**Problem requirements:**
For the word "MyHomePage", determine how many lines of the entries below contain it, and give only that number.

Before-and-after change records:
________

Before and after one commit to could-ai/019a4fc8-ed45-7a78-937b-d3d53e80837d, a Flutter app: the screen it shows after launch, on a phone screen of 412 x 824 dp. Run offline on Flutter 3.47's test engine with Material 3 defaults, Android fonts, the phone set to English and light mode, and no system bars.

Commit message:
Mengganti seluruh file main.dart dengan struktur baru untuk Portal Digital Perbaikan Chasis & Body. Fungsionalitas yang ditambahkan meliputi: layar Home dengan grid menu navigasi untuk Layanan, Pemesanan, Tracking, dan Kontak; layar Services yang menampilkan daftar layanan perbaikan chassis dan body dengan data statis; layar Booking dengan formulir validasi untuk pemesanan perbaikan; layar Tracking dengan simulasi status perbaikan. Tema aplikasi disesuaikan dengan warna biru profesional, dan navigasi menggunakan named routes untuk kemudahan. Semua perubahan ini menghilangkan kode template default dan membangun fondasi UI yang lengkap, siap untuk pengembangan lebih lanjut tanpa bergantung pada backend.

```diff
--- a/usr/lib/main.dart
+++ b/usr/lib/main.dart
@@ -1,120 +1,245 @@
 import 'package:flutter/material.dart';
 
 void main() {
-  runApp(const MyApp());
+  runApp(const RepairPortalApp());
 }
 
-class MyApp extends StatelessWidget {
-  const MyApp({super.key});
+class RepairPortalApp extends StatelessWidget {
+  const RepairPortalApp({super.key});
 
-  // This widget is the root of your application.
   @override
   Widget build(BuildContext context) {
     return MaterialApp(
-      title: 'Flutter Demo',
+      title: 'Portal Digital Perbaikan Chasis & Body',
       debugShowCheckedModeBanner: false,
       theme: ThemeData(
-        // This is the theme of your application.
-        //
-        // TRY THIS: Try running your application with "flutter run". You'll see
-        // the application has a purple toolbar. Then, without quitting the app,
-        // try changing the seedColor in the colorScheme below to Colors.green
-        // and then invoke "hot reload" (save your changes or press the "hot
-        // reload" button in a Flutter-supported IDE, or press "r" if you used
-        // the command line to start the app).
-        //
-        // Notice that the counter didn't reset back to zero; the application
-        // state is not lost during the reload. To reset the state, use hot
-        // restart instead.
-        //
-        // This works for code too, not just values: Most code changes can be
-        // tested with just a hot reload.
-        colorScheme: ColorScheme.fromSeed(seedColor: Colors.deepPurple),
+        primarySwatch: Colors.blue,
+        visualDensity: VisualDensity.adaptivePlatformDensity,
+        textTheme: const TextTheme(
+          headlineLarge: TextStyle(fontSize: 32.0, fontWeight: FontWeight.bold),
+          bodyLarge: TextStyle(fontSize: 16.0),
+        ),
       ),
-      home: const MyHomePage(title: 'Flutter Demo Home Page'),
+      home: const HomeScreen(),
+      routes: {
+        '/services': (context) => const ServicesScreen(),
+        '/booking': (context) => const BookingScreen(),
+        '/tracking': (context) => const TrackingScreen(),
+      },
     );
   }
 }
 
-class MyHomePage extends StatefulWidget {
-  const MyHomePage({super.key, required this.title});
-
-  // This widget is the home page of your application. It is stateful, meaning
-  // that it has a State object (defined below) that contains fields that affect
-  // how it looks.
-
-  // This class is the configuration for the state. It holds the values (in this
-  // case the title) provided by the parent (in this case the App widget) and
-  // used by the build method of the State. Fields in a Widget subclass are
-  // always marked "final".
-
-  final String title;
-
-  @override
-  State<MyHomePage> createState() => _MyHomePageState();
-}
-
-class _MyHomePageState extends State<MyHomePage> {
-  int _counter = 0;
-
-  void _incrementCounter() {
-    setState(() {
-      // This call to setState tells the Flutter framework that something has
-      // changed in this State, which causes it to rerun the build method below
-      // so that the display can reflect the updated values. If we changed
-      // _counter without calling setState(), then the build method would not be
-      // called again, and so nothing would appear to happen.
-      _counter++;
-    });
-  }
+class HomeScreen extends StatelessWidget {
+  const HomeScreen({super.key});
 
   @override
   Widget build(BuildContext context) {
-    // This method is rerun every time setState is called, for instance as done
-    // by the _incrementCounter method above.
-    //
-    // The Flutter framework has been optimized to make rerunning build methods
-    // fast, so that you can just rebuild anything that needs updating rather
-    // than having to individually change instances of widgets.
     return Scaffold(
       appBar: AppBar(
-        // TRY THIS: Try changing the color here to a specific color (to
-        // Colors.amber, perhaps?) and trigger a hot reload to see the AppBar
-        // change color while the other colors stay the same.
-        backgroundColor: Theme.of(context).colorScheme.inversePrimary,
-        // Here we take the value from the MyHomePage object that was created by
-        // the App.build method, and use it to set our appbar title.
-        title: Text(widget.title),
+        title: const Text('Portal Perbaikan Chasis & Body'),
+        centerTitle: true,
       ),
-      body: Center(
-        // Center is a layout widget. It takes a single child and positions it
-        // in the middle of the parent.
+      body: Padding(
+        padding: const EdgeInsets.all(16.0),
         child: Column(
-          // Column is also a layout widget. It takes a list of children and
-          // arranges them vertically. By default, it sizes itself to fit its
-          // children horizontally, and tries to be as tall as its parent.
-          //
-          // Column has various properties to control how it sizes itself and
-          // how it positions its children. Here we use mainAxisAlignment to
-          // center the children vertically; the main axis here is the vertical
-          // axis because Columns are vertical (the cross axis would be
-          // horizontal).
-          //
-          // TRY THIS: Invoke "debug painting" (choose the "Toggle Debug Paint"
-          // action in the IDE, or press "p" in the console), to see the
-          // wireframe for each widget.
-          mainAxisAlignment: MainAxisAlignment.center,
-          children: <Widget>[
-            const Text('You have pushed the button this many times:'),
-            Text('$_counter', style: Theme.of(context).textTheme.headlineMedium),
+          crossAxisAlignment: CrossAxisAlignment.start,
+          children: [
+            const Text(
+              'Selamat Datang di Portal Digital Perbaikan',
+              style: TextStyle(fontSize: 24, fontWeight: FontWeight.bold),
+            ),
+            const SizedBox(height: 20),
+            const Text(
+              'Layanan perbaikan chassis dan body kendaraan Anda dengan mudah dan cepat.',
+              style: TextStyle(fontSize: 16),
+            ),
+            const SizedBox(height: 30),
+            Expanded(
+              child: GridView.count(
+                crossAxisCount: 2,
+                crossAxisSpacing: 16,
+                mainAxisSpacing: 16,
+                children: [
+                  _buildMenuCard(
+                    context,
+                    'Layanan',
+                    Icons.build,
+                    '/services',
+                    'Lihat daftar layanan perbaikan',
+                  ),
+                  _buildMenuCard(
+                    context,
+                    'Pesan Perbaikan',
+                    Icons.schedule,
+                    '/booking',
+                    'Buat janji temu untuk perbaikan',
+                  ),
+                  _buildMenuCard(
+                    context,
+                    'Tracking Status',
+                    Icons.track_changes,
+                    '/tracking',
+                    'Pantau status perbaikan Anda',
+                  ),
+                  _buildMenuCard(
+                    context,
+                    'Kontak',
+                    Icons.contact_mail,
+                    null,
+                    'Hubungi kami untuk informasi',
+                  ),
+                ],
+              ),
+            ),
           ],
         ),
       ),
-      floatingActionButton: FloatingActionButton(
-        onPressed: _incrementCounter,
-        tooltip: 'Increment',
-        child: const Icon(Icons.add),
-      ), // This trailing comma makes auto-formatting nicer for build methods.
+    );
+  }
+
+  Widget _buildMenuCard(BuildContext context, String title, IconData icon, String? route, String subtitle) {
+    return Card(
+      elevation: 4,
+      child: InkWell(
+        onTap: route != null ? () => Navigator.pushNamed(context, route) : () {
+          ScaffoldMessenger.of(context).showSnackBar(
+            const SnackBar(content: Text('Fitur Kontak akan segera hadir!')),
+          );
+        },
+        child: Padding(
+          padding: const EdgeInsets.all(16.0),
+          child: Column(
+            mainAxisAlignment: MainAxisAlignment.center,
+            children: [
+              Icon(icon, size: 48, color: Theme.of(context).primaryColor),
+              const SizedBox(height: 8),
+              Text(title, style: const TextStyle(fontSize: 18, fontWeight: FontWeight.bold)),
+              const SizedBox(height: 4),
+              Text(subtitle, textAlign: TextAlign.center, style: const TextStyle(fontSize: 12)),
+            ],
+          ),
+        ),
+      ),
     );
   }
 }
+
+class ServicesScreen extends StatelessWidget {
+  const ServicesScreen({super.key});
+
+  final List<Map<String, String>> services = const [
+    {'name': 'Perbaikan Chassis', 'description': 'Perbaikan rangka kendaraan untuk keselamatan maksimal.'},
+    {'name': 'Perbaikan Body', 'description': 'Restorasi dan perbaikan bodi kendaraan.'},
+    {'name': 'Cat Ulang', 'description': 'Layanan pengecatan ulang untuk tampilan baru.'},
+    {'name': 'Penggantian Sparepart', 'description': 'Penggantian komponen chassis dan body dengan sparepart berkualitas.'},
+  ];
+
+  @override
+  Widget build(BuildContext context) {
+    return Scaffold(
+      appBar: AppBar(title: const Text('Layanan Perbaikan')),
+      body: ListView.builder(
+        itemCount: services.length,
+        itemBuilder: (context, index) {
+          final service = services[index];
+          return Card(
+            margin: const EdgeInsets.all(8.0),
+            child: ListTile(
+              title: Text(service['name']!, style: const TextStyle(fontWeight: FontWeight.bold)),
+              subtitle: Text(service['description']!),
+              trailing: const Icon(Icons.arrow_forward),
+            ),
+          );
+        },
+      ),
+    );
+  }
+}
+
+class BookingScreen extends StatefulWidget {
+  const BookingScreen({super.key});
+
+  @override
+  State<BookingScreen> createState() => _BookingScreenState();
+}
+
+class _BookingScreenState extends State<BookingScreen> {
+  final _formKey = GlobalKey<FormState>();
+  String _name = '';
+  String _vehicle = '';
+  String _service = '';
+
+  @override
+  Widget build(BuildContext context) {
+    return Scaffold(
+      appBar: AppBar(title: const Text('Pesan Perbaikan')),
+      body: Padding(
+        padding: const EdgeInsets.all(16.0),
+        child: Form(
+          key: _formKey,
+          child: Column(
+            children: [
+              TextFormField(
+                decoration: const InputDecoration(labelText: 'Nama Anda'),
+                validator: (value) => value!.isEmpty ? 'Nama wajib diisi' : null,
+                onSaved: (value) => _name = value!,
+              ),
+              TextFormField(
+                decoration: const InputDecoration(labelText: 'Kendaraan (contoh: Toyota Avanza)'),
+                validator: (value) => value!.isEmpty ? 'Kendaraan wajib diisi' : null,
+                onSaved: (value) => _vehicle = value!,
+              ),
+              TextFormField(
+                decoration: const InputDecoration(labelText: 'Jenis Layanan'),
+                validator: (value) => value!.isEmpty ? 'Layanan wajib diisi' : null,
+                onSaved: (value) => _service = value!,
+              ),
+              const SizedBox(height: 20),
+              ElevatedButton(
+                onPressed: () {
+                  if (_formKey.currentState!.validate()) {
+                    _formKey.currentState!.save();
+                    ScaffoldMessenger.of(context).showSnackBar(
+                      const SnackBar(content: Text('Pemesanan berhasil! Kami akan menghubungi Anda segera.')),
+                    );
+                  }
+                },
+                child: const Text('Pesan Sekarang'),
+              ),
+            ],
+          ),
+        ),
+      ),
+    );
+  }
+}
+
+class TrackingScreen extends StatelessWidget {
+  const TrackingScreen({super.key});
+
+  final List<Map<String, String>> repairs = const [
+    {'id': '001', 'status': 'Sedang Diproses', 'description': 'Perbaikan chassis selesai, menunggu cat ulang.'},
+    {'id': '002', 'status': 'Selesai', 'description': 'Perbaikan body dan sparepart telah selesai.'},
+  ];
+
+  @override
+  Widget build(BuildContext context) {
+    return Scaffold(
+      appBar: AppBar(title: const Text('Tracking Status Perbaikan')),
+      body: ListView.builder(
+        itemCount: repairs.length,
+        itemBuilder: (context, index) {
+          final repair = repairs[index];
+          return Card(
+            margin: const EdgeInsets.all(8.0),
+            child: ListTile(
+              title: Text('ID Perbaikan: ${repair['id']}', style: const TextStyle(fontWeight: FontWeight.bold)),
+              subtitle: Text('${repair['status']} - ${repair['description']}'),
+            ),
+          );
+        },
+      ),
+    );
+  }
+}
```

________

**Result of this task:**
6